Segment Start: Input records
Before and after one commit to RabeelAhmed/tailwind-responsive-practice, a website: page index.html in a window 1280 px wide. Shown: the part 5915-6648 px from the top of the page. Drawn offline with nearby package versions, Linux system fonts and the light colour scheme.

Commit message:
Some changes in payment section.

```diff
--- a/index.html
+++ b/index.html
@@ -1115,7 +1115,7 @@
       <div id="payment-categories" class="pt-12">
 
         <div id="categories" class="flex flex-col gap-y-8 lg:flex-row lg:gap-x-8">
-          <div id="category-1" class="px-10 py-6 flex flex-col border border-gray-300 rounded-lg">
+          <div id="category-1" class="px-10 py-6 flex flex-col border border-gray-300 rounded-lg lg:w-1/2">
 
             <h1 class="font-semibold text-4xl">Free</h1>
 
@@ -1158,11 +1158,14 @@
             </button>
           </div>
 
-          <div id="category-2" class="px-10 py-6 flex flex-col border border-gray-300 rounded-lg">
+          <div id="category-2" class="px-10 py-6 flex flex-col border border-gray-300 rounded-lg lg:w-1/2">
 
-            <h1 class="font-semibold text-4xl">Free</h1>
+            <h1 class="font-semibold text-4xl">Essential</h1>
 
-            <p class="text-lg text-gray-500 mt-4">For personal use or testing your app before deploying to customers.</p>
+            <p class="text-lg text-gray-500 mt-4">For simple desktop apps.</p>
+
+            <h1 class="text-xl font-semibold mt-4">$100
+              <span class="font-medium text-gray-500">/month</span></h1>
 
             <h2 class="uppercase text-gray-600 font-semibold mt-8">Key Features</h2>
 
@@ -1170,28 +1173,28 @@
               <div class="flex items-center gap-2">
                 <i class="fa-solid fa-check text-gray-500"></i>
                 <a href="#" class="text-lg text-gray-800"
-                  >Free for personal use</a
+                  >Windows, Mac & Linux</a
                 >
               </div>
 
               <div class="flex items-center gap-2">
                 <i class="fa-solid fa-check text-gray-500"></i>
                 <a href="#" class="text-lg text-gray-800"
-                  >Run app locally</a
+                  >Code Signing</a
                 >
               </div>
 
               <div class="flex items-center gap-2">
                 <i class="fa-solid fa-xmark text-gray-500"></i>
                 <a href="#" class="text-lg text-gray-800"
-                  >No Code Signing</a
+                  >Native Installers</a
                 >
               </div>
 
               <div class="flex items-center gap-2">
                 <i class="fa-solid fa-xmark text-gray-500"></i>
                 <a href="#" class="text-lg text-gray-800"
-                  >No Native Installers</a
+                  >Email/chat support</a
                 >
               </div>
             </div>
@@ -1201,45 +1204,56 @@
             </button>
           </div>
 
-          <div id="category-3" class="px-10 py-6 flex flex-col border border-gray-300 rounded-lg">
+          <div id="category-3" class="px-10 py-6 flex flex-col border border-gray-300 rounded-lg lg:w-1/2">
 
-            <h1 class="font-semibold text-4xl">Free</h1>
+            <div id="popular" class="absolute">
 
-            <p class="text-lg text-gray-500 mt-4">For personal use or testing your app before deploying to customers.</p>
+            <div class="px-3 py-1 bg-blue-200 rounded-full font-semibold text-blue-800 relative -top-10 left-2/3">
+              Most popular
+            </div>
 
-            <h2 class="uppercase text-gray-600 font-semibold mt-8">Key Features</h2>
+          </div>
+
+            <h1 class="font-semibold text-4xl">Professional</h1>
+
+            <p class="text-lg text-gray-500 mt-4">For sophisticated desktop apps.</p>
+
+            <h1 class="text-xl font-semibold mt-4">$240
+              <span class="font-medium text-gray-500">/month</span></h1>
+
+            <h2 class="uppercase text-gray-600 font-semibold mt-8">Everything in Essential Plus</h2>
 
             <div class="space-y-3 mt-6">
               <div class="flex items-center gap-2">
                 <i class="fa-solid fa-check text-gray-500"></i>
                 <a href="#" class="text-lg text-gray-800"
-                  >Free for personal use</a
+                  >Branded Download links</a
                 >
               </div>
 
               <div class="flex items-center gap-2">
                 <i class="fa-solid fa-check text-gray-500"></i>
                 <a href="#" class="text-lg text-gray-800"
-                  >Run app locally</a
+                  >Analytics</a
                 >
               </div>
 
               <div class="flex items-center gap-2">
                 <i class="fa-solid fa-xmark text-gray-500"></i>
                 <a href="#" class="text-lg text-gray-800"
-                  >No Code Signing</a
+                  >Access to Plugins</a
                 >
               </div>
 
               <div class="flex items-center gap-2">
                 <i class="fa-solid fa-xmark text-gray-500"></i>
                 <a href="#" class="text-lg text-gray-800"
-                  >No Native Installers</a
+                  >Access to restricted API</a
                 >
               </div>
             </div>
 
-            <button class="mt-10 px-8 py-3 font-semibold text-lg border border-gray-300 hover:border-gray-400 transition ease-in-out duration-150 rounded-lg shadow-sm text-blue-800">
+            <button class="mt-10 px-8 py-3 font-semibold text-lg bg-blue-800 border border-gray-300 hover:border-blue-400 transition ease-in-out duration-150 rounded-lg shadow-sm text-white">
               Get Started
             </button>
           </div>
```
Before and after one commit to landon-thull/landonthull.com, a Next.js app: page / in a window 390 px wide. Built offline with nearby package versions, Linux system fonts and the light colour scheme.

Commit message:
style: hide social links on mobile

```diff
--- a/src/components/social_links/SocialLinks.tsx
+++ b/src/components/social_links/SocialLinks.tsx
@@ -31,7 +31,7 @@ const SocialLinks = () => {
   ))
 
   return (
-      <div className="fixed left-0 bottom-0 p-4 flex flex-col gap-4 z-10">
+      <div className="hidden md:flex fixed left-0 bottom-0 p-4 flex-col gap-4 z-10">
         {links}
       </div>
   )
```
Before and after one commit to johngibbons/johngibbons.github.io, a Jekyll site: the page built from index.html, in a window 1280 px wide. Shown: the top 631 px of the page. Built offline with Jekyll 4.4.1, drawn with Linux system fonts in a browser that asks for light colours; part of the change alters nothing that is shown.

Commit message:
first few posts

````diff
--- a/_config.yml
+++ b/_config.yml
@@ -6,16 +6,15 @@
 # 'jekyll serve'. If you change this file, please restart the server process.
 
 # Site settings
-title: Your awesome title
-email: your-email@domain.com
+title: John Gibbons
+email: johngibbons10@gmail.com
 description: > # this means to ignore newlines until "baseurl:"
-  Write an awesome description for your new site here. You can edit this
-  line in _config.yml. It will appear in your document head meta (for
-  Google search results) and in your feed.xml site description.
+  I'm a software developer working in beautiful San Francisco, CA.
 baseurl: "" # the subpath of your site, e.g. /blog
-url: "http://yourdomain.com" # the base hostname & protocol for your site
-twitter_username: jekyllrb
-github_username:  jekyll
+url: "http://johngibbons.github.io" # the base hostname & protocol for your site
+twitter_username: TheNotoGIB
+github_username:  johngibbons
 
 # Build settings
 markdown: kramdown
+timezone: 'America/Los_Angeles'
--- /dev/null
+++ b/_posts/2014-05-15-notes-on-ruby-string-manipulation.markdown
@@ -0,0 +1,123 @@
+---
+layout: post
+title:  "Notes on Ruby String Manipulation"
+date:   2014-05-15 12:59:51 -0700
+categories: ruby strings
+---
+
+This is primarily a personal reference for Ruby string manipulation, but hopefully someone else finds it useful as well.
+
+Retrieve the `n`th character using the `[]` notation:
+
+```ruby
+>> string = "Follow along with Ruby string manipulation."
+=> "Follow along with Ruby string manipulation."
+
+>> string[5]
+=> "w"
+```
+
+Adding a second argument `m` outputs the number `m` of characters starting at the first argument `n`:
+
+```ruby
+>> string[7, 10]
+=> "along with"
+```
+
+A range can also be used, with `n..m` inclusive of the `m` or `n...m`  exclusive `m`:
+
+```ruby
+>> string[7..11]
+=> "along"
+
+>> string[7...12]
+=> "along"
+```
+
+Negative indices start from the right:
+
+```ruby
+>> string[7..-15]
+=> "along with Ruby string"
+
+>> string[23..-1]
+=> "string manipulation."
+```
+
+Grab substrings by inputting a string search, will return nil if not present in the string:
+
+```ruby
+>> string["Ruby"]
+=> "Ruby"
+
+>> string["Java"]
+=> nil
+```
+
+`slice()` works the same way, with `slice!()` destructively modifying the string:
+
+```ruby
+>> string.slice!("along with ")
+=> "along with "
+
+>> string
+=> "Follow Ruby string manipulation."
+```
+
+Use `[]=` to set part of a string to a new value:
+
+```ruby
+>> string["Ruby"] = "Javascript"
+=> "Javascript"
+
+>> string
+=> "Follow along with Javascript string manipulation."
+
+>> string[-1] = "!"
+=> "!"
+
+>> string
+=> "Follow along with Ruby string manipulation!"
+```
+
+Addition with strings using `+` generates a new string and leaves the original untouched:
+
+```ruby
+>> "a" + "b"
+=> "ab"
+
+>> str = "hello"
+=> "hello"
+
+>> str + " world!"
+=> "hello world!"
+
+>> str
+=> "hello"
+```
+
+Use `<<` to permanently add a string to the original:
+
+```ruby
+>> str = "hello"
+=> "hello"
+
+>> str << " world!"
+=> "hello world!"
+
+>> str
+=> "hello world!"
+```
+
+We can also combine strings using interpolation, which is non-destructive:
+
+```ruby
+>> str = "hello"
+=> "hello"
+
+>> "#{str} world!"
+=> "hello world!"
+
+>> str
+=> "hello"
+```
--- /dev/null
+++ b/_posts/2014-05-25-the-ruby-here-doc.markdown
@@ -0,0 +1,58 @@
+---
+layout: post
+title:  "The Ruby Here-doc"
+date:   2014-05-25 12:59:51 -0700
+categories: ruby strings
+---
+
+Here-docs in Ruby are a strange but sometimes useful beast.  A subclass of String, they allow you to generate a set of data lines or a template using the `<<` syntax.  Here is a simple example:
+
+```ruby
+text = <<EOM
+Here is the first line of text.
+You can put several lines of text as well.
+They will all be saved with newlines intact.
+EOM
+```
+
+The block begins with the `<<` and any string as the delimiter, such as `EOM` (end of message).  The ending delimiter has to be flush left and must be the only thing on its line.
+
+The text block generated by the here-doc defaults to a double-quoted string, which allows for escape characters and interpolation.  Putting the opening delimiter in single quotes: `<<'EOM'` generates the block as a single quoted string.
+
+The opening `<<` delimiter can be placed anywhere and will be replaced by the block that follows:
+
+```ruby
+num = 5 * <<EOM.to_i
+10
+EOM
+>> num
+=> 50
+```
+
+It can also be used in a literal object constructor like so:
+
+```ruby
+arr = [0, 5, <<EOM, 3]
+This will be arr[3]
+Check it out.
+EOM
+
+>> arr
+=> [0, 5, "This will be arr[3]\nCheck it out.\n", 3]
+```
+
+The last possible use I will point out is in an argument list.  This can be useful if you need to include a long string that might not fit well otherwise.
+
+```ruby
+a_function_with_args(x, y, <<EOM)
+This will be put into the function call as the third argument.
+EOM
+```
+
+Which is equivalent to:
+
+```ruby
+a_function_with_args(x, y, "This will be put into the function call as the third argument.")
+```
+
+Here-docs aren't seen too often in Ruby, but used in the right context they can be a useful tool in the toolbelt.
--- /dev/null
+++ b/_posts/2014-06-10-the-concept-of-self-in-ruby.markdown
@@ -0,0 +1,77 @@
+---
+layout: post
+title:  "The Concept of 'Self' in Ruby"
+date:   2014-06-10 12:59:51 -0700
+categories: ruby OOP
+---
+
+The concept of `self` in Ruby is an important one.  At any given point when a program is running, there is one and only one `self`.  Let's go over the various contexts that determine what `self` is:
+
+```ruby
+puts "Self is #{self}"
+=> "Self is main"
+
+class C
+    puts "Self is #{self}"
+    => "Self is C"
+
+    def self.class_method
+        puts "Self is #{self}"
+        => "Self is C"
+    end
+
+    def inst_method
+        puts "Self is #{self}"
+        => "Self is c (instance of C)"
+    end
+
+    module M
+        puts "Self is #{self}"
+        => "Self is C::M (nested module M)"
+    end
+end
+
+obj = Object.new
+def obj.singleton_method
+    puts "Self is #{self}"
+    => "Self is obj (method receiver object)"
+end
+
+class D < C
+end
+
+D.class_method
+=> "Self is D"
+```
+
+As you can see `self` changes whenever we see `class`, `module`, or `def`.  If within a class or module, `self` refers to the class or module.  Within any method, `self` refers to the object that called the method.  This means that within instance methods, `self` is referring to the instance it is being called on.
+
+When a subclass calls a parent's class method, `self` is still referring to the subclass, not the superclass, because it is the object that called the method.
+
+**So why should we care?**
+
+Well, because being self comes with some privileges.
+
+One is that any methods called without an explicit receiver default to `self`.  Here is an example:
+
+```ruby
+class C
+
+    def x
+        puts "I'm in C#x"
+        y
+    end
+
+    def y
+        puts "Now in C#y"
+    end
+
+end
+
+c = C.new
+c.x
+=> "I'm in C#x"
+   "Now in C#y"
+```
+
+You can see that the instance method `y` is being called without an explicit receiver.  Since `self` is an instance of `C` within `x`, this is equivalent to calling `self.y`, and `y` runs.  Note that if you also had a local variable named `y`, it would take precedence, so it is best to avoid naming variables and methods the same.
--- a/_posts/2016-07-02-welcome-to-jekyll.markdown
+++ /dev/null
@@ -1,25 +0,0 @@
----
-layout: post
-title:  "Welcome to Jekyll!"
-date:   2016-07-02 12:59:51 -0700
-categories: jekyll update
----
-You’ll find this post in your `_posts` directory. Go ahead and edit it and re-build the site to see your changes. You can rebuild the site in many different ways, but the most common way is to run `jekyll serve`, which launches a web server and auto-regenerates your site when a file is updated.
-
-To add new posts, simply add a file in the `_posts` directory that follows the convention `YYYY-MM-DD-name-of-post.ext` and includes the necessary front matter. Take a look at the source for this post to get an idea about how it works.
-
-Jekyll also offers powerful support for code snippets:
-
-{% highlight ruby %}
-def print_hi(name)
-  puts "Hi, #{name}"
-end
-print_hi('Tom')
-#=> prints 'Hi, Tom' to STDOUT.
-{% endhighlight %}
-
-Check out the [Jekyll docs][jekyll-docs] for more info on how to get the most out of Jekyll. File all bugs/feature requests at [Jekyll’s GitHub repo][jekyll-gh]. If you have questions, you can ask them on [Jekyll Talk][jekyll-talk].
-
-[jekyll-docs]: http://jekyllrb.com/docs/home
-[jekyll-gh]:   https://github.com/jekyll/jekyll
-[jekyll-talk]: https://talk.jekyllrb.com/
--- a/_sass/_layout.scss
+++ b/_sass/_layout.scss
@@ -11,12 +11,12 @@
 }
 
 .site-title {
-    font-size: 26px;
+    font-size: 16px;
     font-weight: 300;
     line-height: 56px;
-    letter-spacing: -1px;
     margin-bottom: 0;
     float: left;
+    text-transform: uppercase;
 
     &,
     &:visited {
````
Segment End: Input records
> _Instructions for the task_: Please count up the lines above that include the string "will" and respond with the total alone.

> _Task response_: 9